TRY IT:
Scan the entries for the word "yyyy". Every line that has it should be copied.

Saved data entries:
_ _ _

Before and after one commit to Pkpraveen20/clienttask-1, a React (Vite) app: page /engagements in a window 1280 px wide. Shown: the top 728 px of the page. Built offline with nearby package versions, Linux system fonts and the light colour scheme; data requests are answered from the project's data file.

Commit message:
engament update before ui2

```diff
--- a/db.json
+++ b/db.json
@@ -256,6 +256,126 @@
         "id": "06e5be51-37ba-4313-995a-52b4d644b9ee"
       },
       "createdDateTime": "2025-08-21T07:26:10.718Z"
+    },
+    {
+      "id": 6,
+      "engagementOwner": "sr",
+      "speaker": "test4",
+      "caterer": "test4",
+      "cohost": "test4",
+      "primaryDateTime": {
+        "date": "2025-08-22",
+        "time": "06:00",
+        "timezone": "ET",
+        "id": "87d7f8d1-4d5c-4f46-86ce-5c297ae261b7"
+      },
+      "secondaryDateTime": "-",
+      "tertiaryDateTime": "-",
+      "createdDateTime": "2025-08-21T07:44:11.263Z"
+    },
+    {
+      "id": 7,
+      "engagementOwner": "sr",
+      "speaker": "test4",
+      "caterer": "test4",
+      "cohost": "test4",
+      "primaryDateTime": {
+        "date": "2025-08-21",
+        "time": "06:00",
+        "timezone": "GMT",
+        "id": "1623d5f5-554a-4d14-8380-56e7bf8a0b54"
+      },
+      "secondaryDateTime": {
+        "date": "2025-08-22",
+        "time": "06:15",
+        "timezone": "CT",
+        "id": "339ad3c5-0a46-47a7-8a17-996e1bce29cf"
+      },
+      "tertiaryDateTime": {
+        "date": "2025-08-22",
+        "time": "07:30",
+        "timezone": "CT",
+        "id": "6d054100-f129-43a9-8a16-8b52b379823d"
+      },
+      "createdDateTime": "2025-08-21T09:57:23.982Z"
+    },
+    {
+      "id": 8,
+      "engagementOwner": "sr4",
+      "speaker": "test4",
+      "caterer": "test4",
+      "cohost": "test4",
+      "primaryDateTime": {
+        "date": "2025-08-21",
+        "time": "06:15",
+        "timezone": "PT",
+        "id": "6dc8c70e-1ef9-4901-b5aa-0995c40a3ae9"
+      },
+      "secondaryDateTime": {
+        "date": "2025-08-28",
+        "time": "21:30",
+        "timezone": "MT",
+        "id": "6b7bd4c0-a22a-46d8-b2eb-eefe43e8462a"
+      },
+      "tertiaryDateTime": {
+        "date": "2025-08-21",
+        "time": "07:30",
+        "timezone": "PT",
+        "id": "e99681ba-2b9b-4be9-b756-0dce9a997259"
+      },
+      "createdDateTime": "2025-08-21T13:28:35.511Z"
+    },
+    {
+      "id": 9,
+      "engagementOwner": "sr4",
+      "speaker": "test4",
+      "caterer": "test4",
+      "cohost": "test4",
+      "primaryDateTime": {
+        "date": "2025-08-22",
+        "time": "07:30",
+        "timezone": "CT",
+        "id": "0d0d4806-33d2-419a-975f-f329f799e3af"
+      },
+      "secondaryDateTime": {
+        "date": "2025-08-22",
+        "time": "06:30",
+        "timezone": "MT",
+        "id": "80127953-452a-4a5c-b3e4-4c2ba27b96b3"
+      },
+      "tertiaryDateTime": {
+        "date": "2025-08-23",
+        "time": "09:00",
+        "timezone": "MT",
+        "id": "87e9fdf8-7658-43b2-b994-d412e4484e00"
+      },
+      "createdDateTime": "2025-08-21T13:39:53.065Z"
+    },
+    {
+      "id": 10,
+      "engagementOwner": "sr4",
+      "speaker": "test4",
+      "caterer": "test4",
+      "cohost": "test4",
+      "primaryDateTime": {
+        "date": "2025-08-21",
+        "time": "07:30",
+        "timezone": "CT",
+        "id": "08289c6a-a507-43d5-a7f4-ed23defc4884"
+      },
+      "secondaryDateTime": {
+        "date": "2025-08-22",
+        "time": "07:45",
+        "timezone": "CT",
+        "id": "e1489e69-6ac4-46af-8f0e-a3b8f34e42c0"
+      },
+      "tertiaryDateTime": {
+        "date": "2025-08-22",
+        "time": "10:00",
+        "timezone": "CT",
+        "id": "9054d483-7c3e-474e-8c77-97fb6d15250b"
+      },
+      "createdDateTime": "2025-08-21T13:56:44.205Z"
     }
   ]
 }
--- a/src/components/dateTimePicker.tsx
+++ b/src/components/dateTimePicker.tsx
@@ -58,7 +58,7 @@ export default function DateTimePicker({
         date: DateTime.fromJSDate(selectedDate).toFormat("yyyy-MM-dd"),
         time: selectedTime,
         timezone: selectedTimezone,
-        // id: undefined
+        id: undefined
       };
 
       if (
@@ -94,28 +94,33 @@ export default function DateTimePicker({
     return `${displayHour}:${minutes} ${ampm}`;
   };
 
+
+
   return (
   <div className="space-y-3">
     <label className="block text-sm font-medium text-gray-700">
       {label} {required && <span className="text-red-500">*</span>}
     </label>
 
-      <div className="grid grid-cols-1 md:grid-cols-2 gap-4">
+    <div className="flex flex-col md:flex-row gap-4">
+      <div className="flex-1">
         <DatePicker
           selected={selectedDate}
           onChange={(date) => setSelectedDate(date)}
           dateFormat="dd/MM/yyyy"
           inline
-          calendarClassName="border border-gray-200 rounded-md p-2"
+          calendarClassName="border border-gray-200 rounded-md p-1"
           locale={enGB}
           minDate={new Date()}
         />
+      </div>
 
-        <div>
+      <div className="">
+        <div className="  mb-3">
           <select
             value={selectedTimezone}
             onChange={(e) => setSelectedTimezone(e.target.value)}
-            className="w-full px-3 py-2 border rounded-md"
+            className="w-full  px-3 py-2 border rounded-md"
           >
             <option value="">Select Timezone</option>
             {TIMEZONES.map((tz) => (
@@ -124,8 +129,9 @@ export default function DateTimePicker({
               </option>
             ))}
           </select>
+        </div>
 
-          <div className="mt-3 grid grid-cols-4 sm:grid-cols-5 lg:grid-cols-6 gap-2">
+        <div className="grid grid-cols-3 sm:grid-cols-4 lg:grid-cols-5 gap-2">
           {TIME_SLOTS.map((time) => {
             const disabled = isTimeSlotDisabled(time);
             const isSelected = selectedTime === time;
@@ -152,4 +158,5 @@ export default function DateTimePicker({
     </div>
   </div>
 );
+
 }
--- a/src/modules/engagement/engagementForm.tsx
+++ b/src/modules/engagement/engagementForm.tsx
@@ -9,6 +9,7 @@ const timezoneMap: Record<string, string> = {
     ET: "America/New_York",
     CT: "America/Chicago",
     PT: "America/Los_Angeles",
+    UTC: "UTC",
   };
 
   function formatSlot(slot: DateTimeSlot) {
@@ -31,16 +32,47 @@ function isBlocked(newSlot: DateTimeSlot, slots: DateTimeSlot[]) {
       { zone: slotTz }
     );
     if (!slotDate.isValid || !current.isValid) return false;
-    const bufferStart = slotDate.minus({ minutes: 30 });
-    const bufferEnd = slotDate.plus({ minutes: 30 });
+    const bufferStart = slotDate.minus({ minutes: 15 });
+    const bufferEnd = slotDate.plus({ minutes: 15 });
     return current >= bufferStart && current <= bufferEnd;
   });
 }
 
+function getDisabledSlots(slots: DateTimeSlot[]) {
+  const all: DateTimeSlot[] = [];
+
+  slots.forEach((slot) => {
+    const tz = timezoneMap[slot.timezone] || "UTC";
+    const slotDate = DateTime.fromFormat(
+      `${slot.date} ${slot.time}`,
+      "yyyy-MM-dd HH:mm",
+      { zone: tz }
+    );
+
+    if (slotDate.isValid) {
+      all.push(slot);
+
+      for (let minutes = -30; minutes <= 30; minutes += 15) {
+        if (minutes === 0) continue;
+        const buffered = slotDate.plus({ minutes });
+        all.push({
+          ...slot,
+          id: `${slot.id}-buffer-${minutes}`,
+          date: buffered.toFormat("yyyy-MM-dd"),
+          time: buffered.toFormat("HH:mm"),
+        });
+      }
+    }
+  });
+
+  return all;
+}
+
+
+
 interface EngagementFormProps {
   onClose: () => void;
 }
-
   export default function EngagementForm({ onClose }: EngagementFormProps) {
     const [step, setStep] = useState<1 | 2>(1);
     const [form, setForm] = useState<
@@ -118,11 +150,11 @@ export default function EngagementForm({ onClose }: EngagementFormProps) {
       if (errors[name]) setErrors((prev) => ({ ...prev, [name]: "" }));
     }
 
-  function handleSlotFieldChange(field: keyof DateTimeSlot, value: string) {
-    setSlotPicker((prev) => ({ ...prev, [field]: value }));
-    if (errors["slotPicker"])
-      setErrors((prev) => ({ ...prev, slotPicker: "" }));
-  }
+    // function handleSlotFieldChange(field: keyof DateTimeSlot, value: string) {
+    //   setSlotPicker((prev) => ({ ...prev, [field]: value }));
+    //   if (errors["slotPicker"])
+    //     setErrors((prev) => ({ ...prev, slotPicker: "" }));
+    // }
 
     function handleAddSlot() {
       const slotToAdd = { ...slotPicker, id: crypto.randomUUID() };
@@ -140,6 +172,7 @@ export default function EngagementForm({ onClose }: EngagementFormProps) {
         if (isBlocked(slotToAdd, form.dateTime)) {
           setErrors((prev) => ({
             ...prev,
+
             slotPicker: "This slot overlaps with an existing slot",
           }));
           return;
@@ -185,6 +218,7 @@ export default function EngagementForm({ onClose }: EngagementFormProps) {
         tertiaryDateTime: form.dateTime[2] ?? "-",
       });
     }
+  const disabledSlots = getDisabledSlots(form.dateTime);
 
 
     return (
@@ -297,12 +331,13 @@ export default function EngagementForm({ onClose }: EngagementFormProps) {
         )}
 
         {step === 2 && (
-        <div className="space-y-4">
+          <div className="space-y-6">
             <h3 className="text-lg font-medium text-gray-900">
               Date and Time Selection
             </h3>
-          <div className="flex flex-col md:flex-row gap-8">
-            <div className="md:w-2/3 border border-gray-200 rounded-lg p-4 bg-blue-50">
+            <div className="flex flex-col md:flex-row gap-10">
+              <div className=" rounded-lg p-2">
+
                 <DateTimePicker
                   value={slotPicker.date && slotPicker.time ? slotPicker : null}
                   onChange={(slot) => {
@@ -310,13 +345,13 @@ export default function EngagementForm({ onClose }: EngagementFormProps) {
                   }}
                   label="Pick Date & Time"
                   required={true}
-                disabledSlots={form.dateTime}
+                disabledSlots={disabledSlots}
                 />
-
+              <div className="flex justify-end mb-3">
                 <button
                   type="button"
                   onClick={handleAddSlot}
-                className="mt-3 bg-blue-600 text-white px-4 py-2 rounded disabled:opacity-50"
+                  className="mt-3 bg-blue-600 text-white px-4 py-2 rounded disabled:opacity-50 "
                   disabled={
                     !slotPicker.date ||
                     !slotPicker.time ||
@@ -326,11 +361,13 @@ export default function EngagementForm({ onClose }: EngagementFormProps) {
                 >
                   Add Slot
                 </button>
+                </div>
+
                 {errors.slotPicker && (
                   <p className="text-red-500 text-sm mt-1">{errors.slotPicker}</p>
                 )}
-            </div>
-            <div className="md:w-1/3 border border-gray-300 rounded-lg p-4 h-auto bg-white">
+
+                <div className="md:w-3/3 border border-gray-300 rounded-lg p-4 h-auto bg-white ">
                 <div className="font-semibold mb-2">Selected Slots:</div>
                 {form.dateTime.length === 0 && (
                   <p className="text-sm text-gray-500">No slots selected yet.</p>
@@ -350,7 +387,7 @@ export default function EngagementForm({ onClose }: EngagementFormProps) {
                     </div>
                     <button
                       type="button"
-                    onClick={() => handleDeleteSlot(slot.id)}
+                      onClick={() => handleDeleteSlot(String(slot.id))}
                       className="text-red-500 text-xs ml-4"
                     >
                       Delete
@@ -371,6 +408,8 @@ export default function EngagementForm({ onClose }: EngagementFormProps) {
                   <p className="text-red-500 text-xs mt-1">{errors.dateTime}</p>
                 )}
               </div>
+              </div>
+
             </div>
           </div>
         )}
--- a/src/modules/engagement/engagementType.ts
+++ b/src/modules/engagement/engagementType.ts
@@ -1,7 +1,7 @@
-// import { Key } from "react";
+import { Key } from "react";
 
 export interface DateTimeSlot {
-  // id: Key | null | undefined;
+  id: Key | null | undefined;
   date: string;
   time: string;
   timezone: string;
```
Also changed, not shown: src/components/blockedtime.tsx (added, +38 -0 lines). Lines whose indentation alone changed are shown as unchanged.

_ _ _

RESPONSE TO THIS TASK:
         date: DateTime.fromJSDate(selectedDate).toFormat("yyyy-MM-dd"),
           dateFormat="dd/MM/yyyy"
+      "yyyy-MM-dd HH:mm",
+          date: buffered.toFormat("yyyy-MM-dd"),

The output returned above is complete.